(Version difference data)
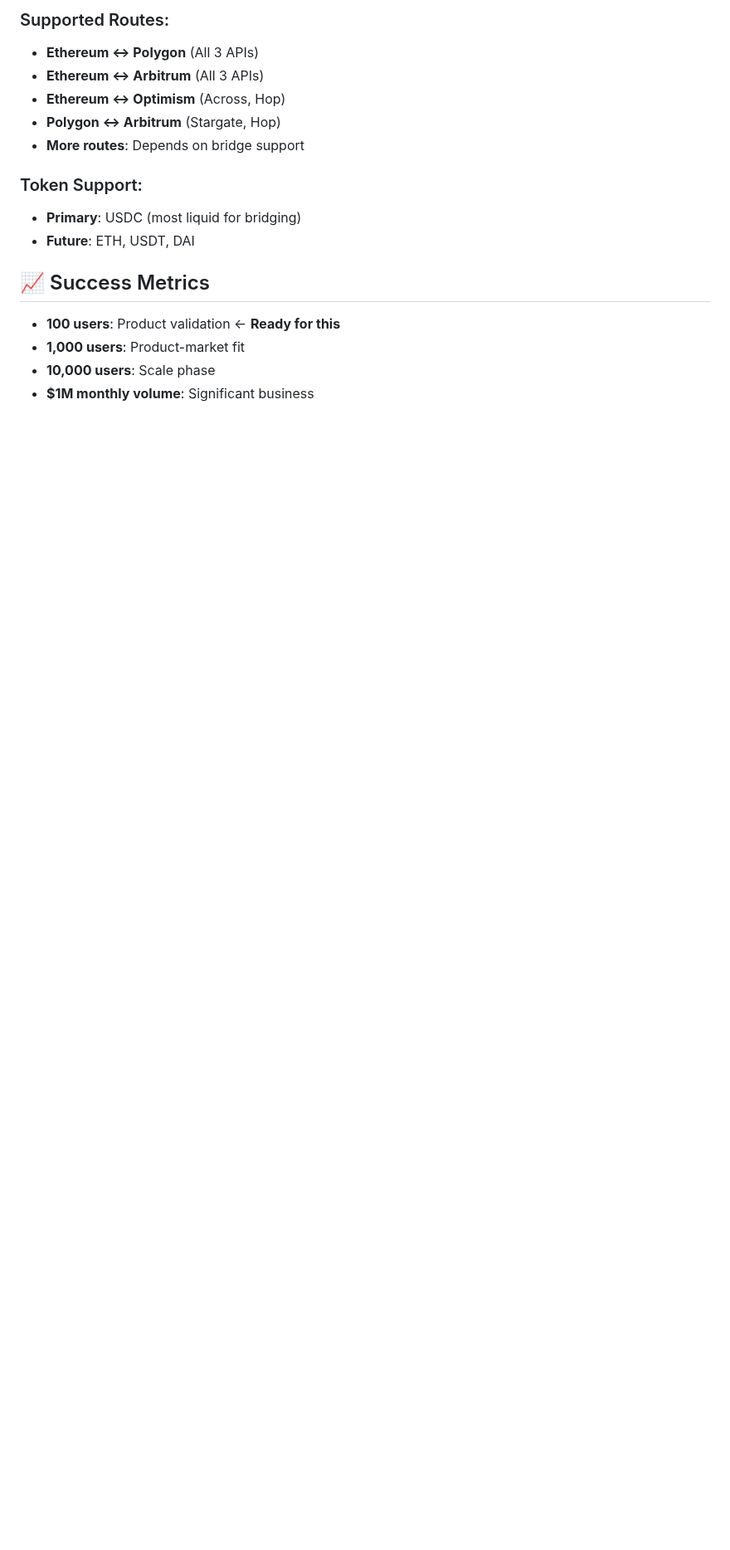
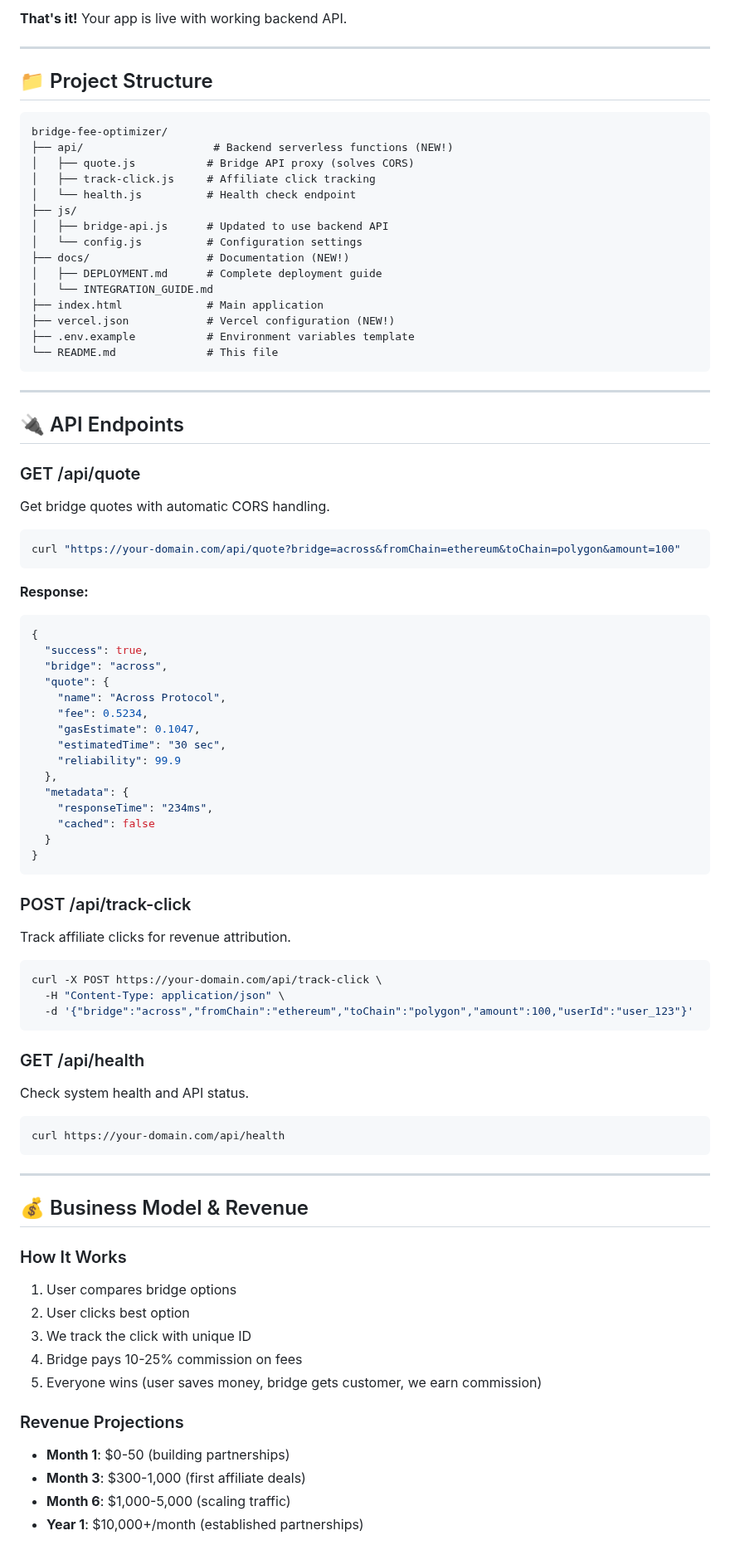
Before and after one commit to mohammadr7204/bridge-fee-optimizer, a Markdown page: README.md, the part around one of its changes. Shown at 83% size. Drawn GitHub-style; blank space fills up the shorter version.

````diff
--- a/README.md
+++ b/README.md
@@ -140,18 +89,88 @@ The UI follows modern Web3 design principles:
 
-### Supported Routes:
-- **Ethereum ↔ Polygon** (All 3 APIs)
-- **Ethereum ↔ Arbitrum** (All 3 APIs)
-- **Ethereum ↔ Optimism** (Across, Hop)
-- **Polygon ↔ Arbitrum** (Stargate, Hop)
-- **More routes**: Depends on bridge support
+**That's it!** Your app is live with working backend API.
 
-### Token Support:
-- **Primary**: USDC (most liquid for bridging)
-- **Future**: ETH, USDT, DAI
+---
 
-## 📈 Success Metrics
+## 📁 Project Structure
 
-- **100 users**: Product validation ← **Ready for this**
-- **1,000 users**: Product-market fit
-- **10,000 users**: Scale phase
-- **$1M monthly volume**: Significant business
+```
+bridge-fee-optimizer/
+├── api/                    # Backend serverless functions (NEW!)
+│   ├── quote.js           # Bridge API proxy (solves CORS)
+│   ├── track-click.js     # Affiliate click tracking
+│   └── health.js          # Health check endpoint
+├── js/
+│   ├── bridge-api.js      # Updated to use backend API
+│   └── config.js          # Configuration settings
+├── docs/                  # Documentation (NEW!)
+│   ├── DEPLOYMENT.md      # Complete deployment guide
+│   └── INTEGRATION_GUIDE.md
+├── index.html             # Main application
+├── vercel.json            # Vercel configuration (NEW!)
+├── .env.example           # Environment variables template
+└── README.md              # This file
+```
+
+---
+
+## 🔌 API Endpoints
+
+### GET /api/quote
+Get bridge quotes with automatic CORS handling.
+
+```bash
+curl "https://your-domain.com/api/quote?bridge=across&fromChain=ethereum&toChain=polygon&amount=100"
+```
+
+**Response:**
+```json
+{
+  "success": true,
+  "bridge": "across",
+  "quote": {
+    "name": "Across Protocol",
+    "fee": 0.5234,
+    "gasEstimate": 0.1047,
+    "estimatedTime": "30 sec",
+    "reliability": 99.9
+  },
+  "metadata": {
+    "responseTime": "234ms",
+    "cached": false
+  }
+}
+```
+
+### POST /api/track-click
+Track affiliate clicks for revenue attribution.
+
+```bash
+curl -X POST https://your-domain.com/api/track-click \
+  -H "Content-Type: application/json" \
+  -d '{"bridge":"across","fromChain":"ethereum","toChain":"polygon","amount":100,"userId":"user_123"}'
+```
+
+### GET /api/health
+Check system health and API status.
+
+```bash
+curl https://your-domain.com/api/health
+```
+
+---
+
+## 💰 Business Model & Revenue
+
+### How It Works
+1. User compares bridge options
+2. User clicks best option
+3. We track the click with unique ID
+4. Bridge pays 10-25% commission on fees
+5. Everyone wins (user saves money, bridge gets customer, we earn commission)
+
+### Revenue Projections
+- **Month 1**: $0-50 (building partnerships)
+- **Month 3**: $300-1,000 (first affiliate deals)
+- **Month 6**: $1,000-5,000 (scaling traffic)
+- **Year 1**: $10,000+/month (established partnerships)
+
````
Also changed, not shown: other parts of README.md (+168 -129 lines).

* [TASK PROMPT]: Search the entries for the word "health", then copy every line in which it is found.

* [RESPONSE TO THIS EXERCISE]:
+│   └── health.js          # Health check endpoint
+### GET /api/health
+Check system health and API status.
+curl https://your-domain.com/api/health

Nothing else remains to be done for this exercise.